━━━ RECORDS SUPPLIED ━━━
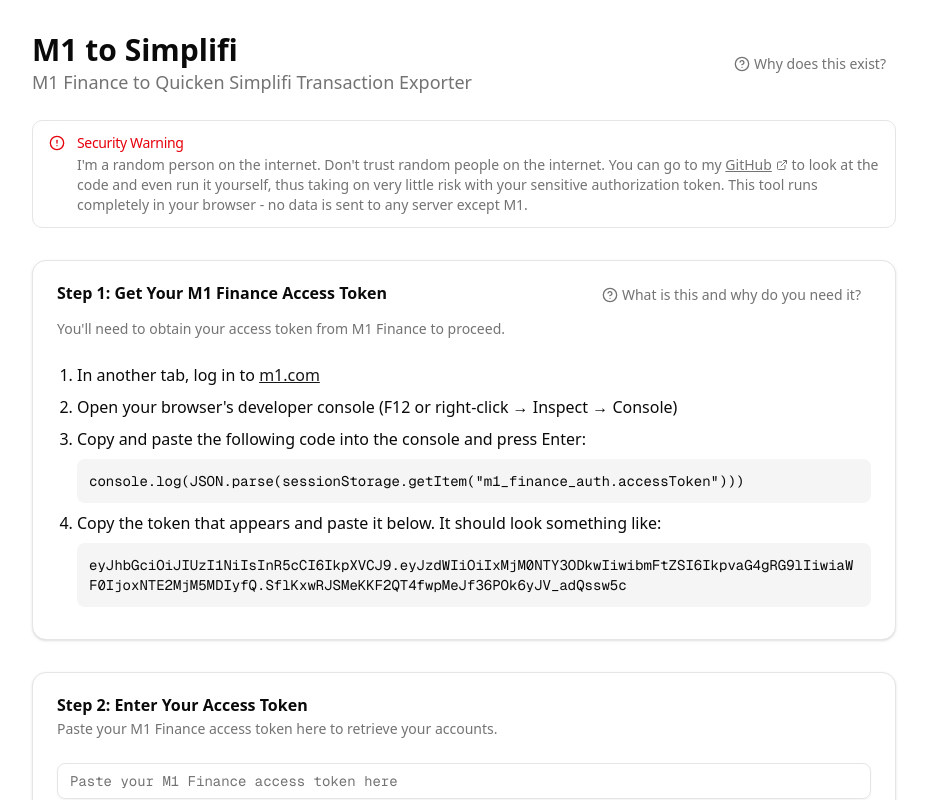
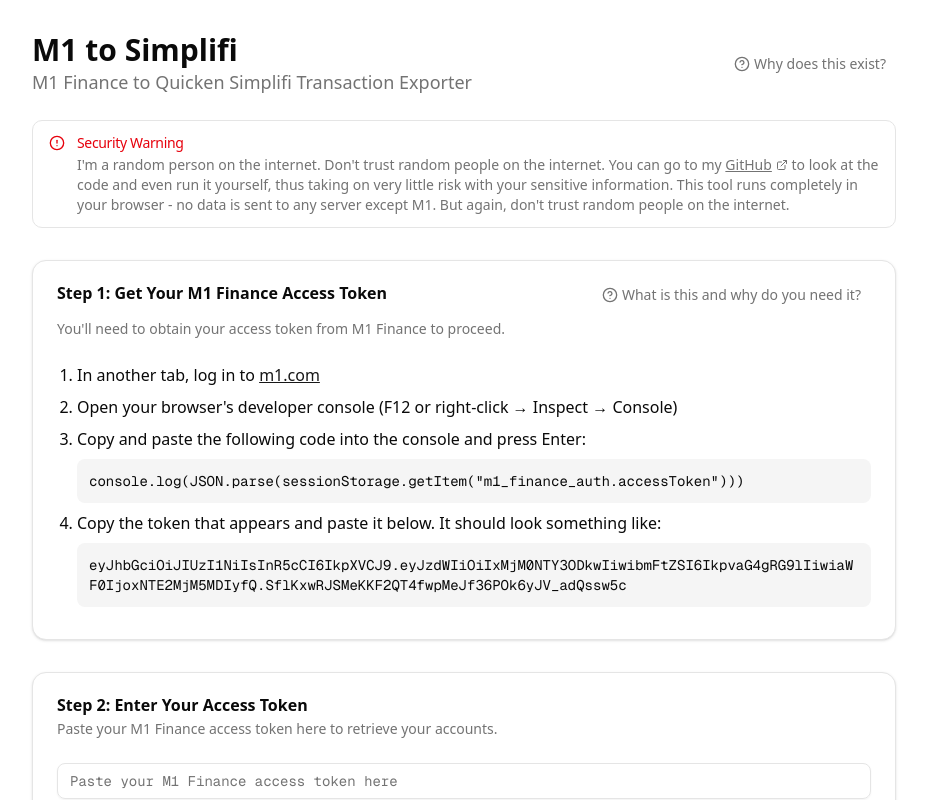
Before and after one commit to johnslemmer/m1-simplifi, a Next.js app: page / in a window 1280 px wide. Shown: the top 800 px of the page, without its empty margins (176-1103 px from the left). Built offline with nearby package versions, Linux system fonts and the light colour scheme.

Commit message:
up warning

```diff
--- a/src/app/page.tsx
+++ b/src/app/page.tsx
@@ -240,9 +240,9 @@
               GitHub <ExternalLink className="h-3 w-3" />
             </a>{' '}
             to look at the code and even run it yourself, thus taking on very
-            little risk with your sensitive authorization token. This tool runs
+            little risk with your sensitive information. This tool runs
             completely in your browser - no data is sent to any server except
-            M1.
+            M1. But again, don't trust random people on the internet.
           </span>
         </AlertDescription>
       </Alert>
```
━━━
━━━ RECORDS SUPPLIED ━━━
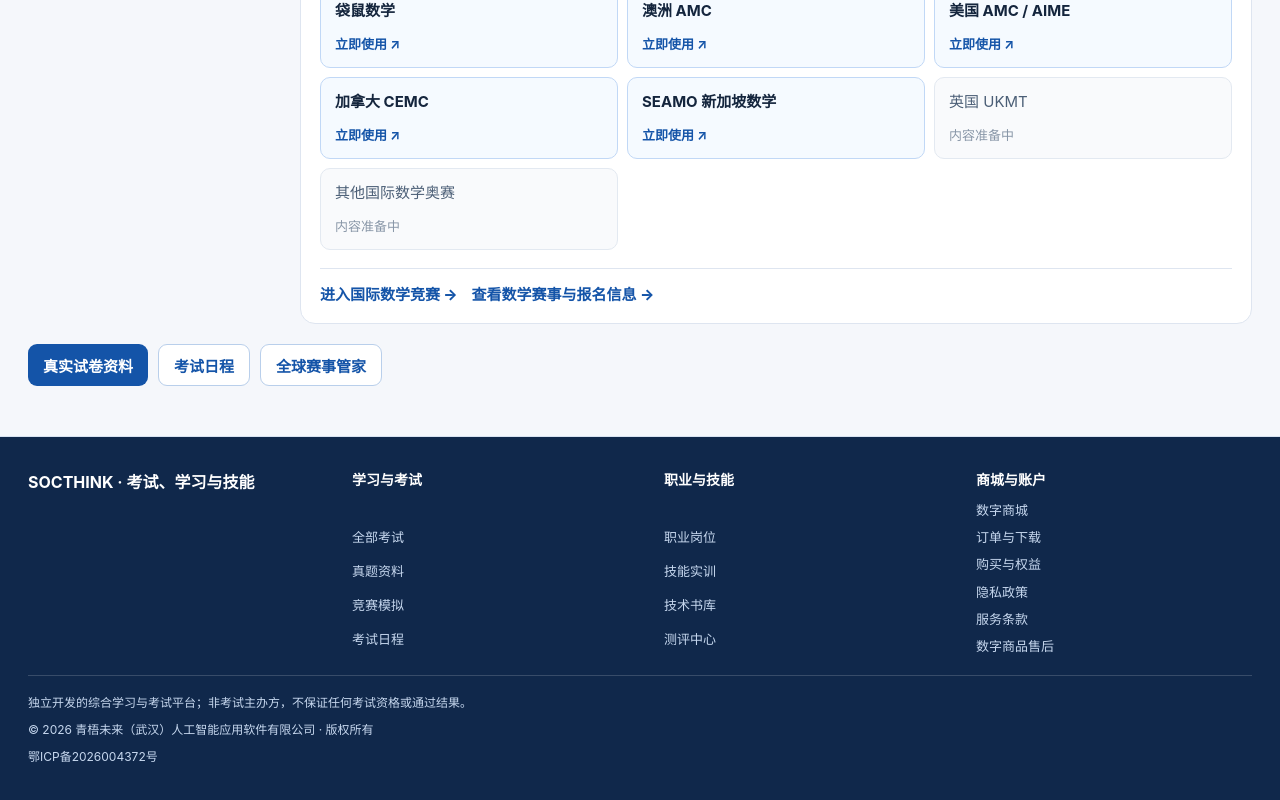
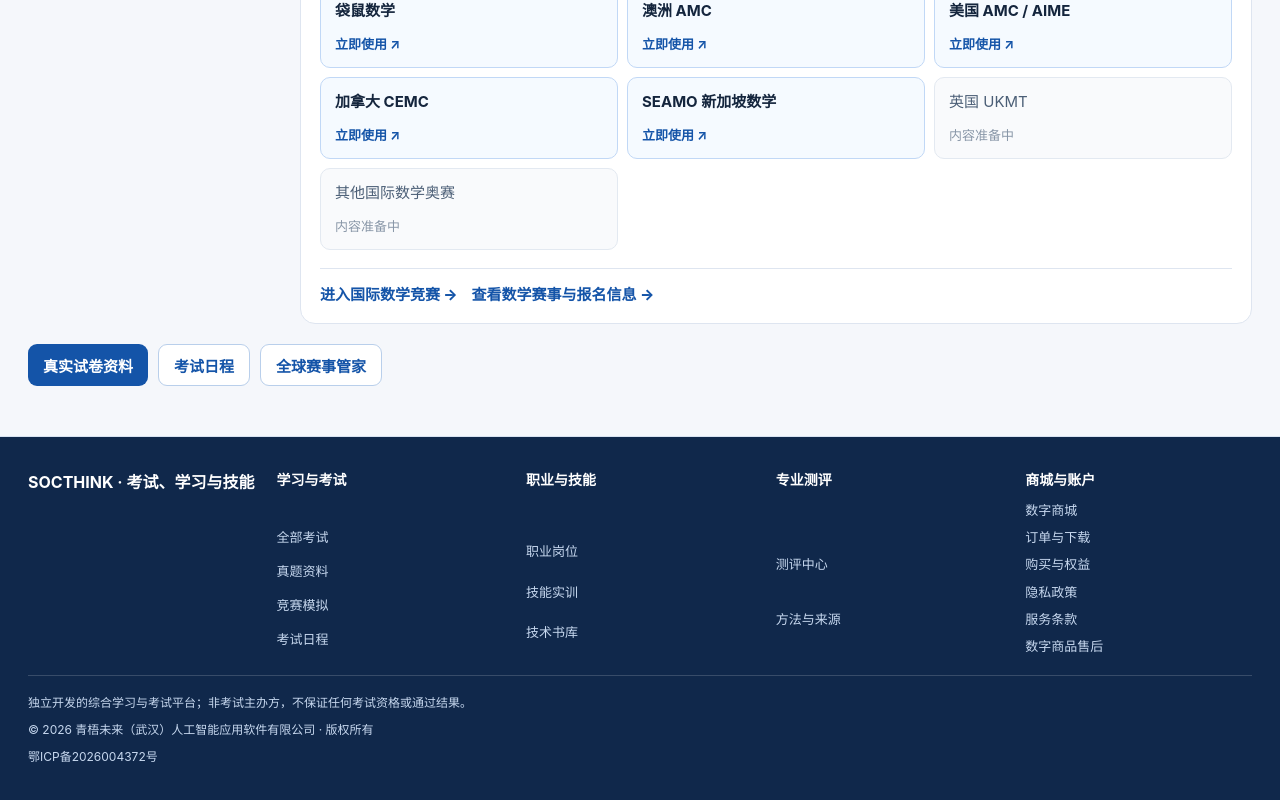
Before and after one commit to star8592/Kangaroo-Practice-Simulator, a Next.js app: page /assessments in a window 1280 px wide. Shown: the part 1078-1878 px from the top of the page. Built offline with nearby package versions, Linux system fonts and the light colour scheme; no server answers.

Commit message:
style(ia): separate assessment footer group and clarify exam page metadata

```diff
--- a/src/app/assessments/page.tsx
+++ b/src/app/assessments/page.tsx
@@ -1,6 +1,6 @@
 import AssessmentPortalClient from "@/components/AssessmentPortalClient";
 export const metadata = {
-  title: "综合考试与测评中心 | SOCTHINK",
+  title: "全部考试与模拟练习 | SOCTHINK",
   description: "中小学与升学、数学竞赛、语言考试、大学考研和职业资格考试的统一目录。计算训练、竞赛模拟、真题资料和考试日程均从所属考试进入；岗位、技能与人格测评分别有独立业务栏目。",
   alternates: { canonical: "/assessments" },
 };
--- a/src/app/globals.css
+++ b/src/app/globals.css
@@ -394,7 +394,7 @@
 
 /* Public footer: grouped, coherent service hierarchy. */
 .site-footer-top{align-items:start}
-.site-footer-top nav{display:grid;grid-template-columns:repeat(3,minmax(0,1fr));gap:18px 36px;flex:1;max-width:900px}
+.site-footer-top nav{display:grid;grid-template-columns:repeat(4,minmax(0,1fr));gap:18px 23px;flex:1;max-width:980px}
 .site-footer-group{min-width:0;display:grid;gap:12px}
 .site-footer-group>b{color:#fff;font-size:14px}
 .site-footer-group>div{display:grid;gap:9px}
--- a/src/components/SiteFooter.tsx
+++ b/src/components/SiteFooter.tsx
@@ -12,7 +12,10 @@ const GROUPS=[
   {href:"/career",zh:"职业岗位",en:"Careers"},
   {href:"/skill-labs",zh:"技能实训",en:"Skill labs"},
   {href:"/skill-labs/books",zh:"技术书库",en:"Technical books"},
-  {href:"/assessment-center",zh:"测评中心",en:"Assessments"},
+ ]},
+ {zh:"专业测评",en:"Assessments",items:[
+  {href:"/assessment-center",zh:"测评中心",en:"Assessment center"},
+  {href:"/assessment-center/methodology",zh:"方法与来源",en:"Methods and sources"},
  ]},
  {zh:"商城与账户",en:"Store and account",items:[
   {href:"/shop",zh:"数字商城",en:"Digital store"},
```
━━━
EXERCISE OBJECTIVE: Where a line of the records contains the word "center", copy that line.

RESPONSE:
-  {href:"/assessment-center",zh:"测评中心",en:"Assessments"},
+  {href:"/assessment-center",zh:"测评中心",en:"Assessment center"},
+  {href:"/assessment-center/methodology",zh:"方法与来源",en:"Methods and sources"},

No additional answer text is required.